»»

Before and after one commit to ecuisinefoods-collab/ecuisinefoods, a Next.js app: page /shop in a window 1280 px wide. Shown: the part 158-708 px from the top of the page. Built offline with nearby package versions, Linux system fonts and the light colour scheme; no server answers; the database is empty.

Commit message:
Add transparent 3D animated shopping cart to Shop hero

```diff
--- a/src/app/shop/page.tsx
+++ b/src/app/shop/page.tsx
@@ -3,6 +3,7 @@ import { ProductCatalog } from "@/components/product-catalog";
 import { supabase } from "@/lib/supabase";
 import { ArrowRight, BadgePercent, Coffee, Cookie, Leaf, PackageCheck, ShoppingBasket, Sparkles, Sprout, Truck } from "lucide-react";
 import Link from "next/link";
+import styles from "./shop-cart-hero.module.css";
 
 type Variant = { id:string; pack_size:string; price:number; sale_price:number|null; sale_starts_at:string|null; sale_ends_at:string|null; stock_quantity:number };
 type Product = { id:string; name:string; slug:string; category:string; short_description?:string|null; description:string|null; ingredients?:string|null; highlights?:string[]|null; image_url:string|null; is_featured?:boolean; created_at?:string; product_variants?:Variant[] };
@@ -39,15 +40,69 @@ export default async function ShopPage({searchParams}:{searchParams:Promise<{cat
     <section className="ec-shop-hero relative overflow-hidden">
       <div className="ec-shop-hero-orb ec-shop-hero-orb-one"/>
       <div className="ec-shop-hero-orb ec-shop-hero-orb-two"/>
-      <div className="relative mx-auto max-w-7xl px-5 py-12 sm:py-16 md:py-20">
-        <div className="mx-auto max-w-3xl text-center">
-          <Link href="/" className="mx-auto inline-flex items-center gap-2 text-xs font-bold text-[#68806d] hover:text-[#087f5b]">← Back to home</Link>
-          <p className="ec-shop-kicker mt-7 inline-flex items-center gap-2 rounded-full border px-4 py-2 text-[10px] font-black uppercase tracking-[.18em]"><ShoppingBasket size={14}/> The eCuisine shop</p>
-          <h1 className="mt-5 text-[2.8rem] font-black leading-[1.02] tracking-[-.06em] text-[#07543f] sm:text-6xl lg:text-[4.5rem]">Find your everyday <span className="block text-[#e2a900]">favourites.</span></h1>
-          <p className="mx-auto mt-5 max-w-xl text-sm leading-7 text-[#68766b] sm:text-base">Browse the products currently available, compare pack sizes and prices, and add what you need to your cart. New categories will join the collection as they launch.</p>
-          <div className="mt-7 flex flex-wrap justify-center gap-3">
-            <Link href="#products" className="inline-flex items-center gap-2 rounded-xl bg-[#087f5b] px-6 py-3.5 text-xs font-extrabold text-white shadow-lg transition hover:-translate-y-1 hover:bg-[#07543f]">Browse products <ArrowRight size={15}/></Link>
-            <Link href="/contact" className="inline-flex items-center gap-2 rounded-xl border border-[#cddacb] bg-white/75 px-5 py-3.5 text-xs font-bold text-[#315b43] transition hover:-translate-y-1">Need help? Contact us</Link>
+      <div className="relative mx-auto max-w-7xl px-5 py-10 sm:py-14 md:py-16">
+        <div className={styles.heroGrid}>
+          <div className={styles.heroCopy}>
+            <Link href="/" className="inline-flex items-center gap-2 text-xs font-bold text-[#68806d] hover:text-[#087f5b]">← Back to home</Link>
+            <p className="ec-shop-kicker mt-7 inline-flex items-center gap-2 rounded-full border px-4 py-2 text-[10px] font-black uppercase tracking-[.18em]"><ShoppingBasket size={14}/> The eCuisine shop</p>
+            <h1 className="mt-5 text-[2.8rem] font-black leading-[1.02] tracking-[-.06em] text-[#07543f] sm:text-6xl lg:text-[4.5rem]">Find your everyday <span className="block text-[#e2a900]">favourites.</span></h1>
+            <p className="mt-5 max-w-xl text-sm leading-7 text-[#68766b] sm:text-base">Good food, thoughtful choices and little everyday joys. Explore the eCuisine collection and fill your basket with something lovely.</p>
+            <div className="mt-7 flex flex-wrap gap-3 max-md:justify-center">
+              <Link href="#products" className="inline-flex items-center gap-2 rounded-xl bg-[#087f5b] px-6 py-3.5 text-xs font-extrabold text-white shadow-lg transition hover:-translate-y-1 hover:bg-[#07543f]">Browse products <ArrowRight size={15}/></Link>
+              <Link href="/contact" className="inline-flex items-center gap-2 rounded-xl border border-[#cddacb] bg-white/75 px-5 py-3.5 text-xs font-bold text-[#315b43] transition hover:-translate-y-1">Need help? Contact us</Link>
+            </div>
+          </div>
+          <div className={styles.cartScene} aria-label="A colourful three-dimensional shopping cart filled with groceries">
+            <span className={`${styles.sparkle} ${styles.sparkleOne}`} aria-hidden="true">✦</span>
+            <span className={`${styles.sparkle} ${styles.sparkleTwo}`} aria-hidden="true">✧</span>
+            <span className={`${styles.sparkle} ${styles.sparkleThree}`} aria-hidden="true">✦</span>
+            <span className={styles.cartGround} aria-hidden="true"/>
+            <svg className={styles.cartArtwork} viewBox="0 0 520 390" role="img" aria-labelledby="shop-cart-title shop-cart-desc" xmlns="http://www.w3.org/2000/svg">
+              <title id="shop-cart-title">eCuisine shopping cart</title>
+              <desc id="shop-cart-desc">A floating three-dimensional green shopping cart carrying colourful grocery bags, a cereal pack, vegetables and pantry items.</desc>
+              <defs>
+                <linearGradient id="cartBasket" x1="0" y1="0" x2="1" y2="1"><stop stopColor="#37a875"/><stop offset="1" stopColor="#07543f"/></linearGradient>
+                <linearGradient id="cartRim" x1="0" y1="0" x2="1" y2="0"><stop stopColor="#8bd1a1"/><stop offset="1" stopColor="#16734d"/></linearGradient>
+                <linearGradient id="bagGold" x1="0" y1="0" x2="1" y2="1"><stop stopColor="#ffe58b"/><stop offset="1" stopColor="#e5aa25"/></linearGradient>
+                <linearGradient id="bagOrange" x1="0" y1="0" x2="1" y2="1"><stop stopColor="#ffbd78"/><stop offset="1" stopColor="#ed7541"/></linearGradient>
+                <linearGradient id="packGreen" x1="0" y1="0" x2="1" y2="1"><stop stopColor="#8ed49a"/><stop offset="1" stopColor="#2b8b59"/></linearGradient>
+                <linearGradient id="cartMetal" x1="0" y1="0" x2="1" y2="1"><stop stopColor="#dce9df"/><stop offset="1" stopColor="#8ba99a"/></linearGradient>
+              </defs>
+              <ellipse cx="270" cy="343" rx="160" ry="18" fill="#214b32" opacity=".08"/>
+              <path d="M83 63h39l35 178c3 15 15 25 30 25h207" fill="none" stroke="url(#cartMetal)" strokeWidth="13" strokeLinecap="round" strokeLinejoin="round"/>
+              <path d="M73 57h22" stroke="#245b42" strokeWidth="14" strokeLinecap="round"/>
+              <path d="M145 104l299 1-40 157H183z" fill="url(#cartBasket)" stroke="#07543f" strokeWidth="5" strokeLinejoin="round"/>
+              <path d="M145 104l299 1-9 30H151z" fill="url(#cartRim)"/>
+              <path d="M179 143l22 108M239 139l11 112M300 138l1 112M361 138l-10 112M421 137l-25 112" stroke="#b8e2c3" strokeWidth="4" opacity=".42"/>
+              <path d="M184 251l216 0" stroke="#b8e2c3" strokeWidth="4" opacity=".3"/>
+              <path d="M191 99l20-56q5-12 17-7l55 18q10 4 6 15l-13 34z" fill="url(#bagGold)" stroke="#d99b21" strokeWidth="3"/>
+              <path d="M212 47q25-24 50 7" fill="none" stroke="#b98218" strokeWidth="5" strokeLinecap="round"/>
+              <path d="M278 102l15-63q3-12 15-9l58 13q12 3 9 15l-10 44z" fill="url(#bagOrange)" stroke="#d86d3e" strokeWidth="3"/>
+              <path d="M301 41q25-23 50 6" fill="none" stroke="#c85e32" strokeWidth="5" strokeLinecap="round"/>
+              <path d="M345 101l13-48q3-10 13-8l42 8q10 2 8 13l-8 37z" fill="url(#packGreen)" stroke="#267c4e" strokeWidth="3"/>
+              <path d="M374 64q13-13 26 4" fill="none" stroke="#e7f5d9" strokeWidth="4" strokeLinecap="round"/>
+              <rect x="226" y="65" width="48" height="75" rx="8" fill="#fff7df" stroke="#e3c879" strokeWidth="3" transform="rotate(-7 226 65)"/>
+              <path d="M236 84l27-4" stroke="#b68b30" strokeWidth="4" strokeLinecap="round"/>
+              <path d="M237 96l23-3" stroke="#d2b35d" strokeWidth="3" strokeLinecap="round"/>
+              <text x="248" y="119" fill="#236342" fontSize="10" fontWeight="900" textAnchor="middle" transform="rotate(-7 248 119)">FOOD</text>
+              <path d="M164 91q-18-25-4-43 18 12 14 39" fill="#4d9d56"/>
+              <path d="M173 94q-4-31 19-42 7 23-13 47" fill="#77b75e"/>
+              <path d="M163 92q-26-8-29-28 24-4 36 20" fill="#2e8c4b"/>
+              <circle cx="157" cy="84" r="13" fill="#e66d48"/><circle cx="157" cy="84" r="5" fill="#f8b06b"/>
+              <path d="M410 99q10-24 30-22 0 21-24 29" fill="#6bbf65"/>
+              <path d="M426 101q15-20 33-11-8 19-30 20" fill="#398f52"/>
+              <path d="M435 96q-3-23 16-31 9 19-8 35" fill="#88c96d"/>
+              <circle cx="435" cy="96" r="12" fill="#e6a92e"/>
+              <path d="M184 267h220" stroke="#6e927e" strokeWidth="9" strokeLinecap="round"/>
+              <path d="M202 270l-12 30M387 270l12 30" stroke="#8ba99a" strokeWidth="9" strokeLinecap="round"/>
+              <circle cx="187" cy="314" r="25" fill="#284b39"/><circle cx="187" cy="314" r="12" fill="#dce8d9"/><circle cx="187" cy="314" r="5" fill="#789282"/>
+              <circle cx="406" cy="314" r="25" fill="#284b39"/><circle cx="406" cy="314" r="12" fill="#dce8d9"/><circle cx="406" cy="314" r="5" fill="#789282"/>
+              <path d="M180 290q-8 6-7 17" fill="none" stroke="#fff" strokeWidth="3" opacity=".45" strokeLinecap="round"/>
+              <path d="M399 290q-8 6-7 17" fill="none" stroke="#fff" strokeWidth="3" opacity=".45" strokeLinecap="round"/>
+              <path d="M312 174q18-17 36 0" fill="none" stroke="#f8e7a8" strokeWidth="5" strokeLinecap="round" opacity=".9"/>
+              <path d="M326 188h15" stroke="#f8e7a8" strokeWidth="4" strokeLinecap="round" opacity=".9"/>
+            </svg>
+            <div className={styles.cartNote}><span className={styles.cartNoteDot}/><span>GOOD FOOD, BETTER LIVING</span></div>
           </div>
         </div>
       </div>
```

««

Aim of the task: Within the data, how many lines hold the word "hidden"? State only that number.

Exercise response: 5